__What to do__.
Below are some entries. Copy each line in them that holds "useState".

__Data for the task__.
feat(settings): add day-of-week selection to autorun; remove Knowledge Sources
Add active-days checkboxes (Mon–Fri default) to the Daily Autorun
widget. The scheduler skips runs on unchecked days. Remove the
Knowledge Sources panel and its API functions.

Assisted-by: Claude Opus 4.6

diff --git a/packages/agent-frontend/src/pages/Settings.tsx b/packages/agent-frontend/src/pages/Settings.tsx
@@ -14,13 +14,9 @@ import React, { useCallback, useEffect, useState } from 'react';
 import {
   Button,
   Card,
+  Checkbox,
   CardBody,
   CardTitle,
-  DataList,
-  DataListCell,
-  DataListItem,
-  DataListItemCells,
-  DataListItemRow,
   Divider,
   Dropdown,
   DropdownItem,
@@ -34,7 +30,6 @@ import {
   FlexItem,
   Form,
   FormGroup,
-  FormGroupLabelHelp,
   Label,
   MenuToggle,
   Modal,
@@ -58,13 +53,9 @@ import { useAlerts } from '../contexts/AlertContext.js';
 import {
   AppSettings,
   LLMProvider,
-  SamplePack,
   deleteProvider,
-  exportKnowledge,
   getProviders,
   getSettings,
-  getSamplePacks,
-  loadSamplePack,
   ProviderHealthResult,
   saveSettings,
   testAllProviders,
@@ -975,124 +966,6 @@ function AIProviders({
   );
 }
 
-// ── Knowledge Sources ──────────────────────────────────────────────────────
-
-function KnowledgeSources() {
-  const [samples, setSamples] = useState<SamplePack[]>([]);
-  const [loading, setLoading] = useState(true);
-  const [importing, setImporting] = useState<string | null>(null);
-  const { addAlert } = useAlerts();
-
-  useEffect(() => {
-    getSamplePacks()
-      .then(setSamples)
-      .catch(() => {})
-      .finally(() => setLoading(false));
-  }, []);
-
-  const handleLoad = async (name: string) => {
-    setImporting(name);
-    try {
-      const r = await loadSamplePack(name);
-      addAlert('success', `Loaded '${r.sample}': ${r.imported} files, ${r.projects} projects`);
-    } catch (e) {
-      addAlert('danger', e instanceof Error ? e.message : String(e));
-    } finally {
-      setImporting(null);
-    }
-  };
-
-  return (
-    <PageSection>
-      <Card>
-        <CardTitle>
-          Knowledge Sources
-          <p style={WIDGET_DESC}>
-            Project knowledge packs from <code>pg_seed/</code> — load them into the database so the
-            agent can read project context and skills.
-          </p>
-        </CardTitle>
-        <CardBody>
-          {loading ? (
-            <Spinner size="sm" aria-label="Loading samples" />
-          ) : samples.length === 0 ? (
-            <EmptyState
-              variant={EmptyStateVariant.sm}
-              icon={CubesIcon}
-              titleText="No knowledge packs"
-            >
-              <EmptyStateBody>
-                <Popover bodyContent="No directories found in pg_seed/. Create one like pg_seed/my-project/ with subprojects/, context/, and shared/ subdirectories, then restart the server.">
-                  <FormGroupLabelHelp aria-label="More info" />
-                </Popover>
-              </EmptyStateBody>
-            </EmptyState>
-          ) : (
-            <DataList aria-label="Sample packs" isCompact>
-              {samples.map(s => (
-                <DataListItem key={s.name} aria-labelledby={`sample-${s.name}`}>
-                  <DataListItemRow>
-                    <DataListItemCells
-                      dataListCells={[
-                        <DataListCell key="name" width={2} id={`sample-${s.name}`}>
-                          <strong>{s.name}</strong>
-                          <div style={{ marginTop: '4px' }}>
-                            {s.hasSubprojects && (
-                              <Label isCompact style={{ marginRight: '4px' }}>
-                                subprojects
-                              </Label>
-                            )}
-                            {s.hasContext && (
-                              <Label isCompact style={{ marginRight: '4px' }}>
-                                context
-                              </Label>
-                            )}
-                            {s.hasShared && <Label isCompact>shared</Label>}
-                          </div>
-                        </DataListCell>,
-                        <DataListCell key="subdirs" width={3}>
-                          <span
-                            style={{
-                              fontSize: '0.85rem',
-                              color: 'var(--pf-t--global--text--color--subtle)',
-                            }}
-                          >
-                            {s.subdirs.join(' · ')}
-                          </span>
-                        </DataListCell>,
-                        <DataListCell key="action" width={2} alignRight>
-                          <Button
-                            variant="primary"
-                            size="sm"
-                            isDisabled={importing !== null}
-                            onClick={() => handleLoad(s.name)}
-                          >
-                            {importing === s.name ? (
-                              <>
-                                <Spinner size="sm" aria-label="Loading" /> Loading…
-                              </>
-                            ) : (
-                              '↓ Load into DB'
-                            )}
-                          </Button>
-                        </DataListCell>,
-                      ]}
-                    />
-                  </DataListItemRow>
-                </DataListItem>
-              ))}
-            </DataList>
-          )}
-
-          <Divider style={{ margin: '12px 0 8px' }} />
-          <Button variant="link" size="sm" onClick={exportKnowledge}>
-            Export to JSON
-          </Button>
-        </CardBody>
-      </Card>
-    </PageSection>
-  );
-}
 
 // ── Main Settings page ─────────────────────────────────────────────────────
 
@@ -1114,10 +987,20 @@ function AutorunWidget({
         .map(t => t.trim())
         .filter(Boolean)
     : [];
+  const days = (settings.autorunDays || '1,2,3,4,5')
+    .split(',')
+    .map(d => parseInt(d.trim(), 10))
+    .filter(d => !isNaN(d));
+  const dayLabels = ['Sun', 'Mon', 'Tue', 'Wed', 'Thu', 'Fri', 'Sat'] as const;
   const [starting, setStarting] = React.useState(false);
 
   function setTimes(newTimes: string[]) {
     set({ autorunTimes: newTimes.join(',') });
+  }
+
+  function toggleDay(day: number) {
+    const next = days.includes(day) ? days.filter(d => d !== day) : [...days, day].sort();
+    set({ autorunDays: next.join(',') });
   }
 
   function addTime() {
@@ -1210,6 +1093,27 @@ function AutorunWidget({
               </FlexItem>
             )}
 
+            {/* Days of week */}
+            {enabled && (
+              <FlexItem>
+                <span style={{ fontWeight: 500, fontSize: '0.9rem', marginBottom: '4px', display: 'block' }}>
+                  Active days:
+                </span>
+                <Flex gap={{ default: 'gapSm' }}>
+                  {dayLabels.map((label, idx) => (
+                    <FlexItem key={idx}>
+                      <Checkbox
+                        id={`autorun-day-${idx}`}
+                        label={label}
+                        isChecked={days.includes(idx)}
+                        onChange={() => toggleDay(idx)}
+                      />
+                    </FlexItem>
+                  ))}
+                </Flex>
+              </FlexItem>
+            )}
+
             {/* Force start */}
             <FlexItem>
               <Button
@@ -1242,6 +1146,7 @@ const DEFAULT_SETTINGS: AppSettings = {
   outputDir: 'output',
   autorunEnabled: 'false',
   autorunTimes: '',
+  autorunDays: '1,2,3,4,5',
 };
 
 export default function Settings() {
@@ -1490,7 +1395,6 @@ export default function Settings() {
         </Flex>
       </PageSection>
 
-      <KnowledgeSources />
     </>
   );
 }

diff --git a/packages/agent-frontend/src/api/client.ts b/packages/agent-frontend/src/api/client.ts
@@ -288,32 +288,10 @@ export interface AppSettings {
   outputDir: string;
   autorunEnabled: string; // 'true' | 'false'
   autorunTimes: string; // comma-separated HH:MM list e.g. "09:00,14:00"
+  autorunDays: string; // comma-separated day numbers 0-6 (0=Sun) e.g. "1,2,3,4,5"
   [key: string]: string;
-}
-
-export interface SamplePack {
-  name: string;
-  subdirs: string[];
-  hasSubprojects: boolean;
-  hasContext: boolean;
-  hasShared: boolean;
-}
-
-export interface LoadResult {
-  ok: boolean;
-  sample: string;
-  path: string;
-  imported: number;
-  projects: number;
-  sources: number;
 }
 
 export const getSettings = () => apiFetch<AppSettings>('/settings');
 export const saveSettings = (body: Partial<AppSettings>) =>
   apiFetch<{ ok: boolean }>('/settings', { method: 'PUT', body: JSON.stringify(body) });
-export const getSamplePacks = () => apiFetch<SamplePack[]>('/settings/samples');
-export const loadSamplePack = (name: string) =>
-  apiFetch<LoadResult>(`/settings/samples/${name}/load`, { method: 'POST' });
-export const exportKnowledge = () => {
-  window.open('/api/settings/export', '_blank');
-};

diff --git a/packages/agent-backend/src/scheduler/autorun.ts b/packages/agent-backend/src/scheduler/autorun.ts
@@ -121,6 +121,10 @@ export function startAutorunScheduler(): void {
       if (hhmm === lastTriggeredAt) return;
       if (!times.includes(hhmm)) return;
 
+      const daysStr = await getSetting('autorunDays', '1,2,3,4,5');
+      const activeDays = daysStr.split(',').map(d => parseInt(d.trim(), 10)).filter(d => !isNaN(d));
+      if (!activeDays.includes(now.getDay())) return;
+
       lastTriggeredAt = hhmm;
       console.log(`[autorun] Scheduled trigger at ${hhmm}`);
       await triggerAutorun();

__Exercise solution__.
@@ -14,13 +14,9 @@ import React, { useCallback, useEffect, useState } from 'react';
-  const [samples, setSamples] = useState<SamplePack[]>([]);
-  const [loading, setLoading] = useState(true);
-  const [importing, setImporting] = useState<string | null>(null);
   const [starting, setStarting] = React.useState(false);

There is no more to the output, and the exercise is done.